China Facing largest outbreak of COVID-19 cases in a month, complicating his preparations for a major Communist Party meeting where Xi Jinping is expected to expand his power and demand another term in office. Provincial and local officials have vowed to prevent the spread of the coronavirus from “spreading” to the capital, Beijing, where the meeting will take place.

Daily COVID-19 numbers doubled in the past week, To about 1,400 cases on Friday, in a country of 1.4 billion people, a number that is still small by global standards. But the Chinese authorities are under enormous pressure to ensure the party congress, which begins on October 16, is not disturbed.

They have responded by increasing restrictions that many already consider excessive. They are locking down regions and cities and requiring mass testing and quarantines, disrupting the lives of millions of people and generating public outrage.
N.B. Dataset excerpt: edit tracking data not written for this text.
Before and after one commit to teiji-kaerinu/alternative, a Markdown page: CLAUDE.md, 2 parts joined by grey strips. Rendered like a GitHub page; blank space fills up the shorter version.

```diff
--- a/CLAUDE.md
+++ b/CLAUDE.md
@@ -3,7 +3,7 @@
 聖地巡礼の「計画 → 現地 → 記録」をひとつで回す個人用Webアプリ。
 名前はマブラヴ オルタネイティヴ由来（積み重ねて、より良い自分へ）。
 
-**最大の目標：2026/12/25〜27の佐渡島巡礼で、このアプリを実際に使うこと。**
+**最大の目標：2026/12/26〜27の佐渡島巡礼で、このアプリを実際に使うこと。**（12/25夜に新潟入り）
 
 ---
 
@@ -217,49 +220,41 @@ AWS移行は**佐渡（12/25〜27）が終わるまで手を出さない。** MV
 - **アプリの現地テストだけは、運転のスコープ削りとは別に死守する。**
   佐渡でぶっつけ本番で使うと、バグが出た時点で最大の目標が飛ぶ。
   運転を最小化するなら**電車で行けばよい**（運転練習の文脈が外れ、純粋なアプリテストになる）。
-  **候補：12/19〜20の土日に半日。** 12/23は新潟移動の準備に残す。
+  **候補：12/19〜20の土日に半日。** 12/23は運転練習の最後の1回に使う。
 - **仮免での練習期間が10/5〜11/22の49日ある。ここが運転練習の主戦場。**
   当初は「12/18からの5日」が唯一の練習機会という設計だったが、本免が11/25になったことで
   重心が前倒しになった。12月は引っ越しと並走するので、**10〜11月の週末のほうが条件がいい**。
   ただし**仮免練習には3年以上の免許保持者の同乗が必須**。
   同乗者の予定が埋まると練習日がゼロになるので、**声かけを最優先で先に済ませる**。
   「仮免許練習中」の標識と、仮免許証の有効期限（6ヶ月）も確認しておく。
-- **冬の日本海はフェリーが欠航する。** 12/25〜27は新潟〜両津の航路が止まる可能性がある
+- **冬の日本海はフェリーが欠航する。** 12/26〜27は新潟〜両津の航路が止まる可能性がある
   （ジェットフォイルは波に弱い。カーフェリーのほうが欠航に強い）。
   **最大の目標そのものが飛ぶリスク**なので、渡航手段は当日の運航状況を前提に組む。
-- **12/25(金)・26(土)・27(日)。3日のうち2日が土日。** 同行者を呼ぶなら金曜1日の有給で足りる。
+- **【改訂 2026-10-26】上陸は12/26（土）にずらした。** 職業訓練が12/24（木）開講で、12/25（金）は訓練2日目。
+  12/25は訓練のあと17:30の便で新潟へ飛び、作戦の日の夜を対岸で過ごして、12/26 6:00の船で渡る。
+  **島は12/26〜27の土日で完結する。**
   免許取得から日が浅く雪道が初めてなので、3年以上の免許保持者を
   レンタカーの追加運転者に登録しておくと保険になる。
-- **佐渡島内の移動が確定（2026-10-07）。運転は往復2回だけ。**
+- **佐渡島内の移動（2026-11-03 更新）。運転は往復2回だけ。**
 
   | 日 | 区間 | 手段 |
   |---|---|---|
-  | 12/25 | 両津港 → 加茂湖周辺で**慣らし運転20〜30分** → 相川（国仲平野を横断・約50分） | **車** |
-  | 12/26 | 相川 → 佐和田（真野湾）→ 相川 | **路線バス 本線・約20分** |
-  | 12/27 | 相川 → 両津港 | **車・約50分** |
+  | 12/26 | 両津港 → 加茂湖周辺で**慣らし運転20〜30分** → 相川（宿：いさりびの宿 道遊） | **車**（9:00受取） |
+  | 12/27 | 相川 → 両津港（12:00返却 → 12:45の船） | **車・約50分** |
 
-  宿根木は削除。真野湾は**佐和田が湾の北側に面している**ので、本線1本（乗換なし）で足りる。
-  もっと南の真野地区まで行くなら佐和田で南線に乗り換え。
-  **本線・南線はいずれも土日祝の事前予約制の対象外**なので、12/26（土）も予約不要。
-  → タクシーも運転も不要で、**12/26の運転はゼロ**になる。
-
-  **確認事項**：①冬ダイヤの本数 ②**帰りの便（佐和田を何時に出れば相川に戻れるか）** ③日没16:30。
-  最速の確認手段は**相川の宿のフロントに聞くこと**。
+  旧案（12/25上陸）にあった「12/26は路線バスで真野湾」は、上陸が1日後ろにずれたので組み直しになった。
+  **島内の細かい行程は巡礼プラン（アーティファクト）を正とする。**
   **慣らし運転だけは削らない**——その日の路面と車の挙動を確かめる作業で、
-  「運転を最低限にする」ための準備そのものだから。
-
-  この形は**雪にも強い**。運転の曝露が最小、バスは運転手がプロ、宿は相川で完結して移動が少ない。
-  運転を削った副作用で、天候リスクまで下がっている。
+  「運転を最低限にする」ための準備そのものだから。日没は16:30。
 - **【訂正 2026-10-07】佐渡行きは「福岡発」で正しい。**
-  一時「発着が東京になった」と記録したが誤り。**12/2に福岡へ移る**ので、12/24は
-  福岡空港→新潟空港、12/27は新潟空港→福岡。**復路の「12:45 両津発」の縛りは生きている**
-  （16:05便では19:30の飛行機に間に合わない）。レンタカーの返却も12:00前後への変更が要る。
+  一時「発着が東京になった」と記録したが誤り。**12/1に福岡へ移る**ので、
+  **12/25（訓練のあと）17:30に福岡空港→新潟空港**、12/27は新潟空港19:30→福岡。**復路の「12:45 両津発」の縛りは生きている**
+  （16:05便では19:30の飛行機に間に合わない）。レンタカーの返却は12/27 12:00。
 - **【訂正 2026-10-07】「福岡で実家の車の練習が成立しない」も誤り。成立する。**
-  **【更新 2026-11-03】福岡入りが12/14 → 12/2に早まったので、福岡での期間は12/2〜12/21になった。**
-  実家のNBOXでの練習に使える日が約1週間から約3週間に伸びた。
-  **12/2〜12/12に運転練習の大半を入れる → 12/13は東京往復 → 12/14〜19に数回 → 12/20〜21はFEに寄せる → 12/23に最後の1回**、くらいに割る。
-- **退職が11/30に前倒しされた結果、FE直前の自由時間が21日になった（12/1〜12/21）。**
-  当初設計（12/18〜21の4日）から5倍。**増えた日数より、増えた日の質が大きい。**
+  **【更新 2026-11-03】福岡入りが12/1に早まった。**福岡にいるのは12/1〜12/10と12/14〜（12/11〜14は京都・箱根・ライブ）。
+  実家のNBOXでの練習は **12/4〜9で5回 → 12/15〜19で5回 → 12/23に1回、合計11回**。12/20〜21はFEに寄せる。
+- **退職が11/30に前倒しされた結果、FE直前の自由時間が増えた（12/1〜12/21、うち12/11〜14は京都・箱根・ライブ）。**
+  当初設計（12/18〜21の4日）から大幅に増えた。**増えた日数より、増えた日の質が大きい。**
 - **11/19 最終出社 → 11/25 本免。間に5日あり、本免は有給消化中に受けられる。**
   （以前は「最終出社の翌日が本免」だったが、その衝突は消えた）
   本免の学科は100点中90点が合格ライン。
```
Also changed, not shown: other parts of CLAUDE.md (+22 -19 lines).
The authorities adhere to their policy of “COVID Zero” Elimination of infection, despite the enormous economic and social cost of the strategy. Xi has made “COVID Zero” a political necessity, linking policy support to that of the Communist Party, as he seeks to praise China’s success in curbing infection as a sign of the supremacy of Beijing’s authoritarian establishment.

At Nanjing Train Station, tests for Covid. Photo by AFP

It’s politics

China’s epidemic strategy “Almost a political campaign to show loyalty to Xi Jinping himself”Willy Lam, associate professor of politics at the Chinese University of Hong Kong, said. “This makes local officials more anxious because they all want to stay in Xi Jinping’s good graces.”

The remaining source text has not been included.